The segment of Hwy. 252 that runs through Brooklyn Center is rife with problems. The road is congestion-choked during rush hours and prone to crashes at all hours.
City leaders say they have a plan to mitigate those problems.
“The future and ultimate vision of this corridor, at least on the Brooklyn Center end, is to convert it to a freeway.” said Steve Lillehaug, project manager and Brooklyn Center’s public works director. “Based off traffic [volumes], congestion, accidents and safety, it needs to be a freeway.”
This is not a new idea. Taking out traffic lights and putting in interchanges to help traffic flow first popped up a couple of years ago. But a lack of funding and the fact that the Metropolitan Council dropped it from its comprehensive improvement plan, as did the Minnesota Department of Transportation, left Brooklyn Center’s dream in neutral.
Talks are heating up again with the release of six design plans, of which four emerged as leading possibilities. The city even held three open houses last week to show them off and is collecting input through a questionnaire residents can fill out and return by Monday.
The north-south Hwy. 252 runs from Interstate 694 up to Hwy. 610 in neighboring Brooklyn Park. It has six lanes in places and drops to four in others, along with a number of intersections controlled by traffic lights. That creates bottlenecks and three at-grade signalized crossings that show up on the list of the state’s top 20 intersections with the highest cost-related crashes.
Costs, as MnDOT’s West Metro Engineer John Griffith explained, take into account property damage, injuries and even deaths, of which there have been a few.
‘Too many fatalities’
Among them is 66th Avenue, a scant three-tenths of a mile north of I-694. The intersection that sees upward of 70,000 vehicles a day has 1.63 crashes per 1 million vehicles that pass through. That’s three times the state average. Two-thirds of crashes there are rear-enders, likely caused by motorists coming off I-94 or I-694 at high speeds and weaving across lanes to make turns before having to jump on the brakes for red lights.
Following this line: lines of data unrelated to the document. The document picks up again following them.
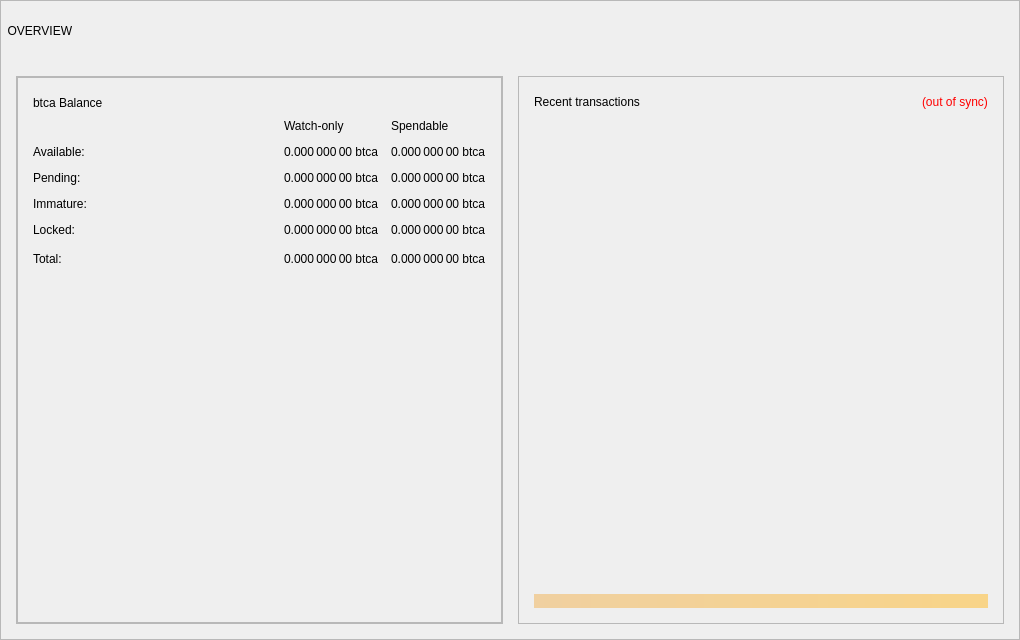
The window that src/qt/forms/overviewpage.ui (bitcoininfinity/btci) describes before a commit, drawn with Qt 5.
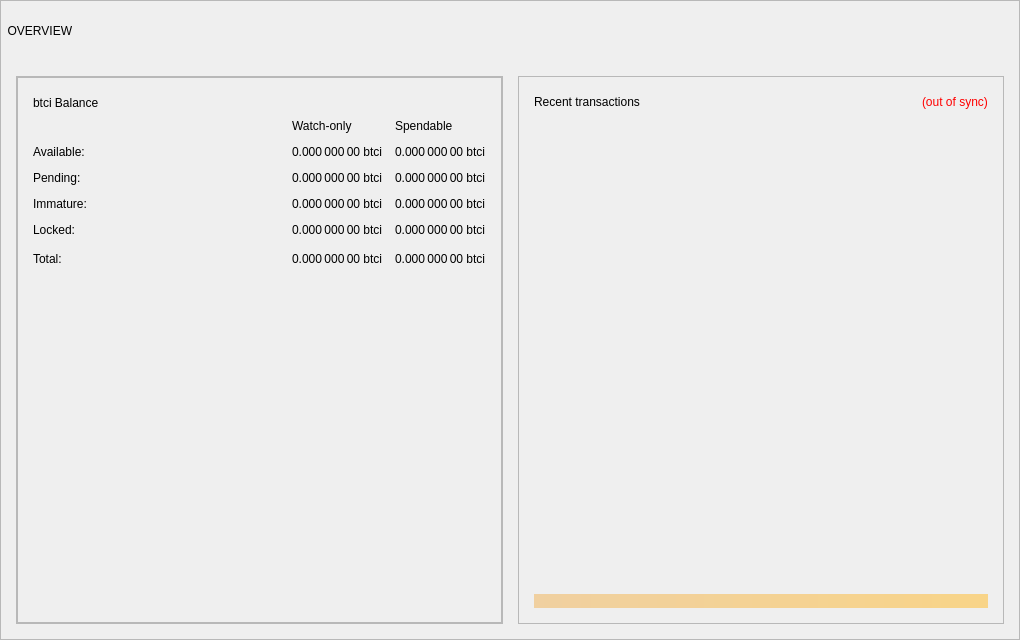
The same window after the commit.

```diff
--- a/src/qt/forms/overviewpage.ui
+++ b/src/qt/forms/overviewpage.ui
@@ -291,7 +291,7 @@
                           <font/>
                          </property>
                          <property name="text">
-                          <string>btca Balance</string>
+                          <string>btci Balance</string>
                          </property>
                         </widget>
                        </item>
@@ -388,7 +388,7 @@
                           <string>Your current balance in watch-only addresses</string>
                          </property>
                          <property name="text">
-                          <string notr="true">0.000 000 00 btca</string>
+                          <string notr="true">0.000 000 00 btci</string>
                          </property>
                          <property name="alignment">
                           <set>Qt::AlignLeading|Qt::AlignLeft|Qt::AlignVCenter</set>
@@ -410,7 +410,7 @@
                           <string>Your current spendable balance</string>
                          </property>
                          <property name="text">
-                          <string notr="true">0.000 000 00 btca</string>
+                          <string notr="true">0.000 000 00 btci</string>
                          </property>
                          <property name="alignment">
                           <set>Qt::AlignLeading|Qt::AlignLeft|Qt::AlignVCenter</set>
@@ -432,7 +432,7 @@
                           <string>Unconfirmed transactions to watch-only addresses</string>
                          </property>
                          <property name="text">
-                          <string notr="true">0.000 000 00 btca</string>
+                          <string notr="true">0.000 000 00 btci</string>
                          </property>
                          <property name="alignment">
                           <set>Qt::AlignLeading|Qt::AlignLeft|Qt::AlignVCenter</set>
@@ -454,7 +454,7 @@
                           <string>Total of transactions that have yet to be confirmed, and do not yet count toward the spendable balance</string>
                          </property>
                          <property name="text">
-                          <string notr="true">0.000 000 00 btca</string>
+                          <string notr="true">0.000 000 00 btci</string>
                          </property>
                          <property name="alignment">
                           <set>Qt::AlignLeading|Qt::AlignLeft|Qt::AlignVCenter</set>
@@ -476,7 +476,7 @@
                           <string>Staked or masternode rewards in watch-only addresses that has not yet matured</string>
                          </property>
                          <property name="text">
-                          <string notr="true">0.000 000 00 btca</string>
+                          <string notr="true">0.000 000 00 btci</string>
                          </property>
                          <property name="alignment">
                           <set>Qt::AlignLeading|Qt::AlignLeft|Qt::AlignVCenter</set>
@@ -498,7 +498,7 @@
                           <string>Staked or masternode rewards that has not yet matured</string>
                          </property>
                          <property name="text">
-                          <string notr="true">0.000 000 00 btca</string>
+                          <string notr="true">0.000 000 00 btci</string>
                          </property>
                          <property name="alignment">
                           <set>Qt::AlignLeading|Qt::AlignLeft|Qt::AlignVCenter</set>
@@ -520,7 +520,7 @@
                           <string>Current locked balance in watch-only addresses</string>
                          </property>
                          <property name="text">
-                          <string notr="true">0.000 000 00 btca</string>
+                          <string notr="true">0.000 000 00 btci</string>
                          </property>
                          <property name="alignment">
                           <set>Qt::AlignLeading|Qt::AlignLeft|Qt::AlignVCenter</set>
@@ -542,7 +542,7 @@
                           <string>Locked btca or Masternode collaterals. These are excluded from zbtca minting.</string>
                          </property>
                          <property name="text">
-                          <string notr="true">0.000 000 00 btca</string>
+                          <string notr="true">0.000 000 00 btci</string>
                          </property>
                          <property name="alignment">
                           <set>Qt::AlignLeading|Qt::AlignLeft|Qt::AlignVCenter</set>
@@ -564,7 +564,7 @@
                           <string>Current total balance in watch-only addresses</string>
                          </property>
                          <property name="text">
-                          <string notr="true">0.000 000 00 btca</string>
+                          <string notr="true">0.000 000 00 btci</string>
                          </property>
                          <property name="alignment">
                           <set>Qt::AlignLeading|Qt::AlignLeft|Qt::AlignVCenter</set>
@@ -586,7 +586,7 @@
                           <string>Your current btca balance, unconfirmed and immature transactions included</string>
                          </property>
                          <property name="text">
-                          <string notr="true">0.000 000 00 btca</string>
+                          <string notr="true">0.000 000 00 btci</string>
                          </property>
                          <property name="alignment">
                           <set>Qt::AlignLeading|Qt::AlignLeft|Qt::AlignVCenter</set>
```
Left out of the diff: 10 changed lines with no effect on the pictures.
“Tragically we’ve had too many fatalities out here,” Lillihaug said. “That is the reason we are talking about this.”
Griffith said MnDOT is keen to the cause, but the agency does not have the money to address the needs that it recognizes are there, Griffith said. So it’s up to Brooklyn Center, Brooklyn Park and Hennepin County to drive any improvement plan forward, he said.
As Brooklyn Center moves ahead, following a model that St. Louis Park used to get Wooddale Avenue at Hwy. 7 remade, residents in the quiet neighborhoods that abut the Mississippi River east of Hwy. 252 have ideas of their own. Just put big flashers that warn motorists when the traffic light is about to change and add pedestrian overpasses, says opponent Steve Cooper. He said none of the plans remove the weaving factor, and all of them will bring more traffic and noise to the neighborhood, and would result in the loss of bus service.
“We are concerned that we already have one of the most dangerous roads in the state being made more dangerous at a cost of $25 to $100 million,” he said. “I don’t see any good reason for these plans.”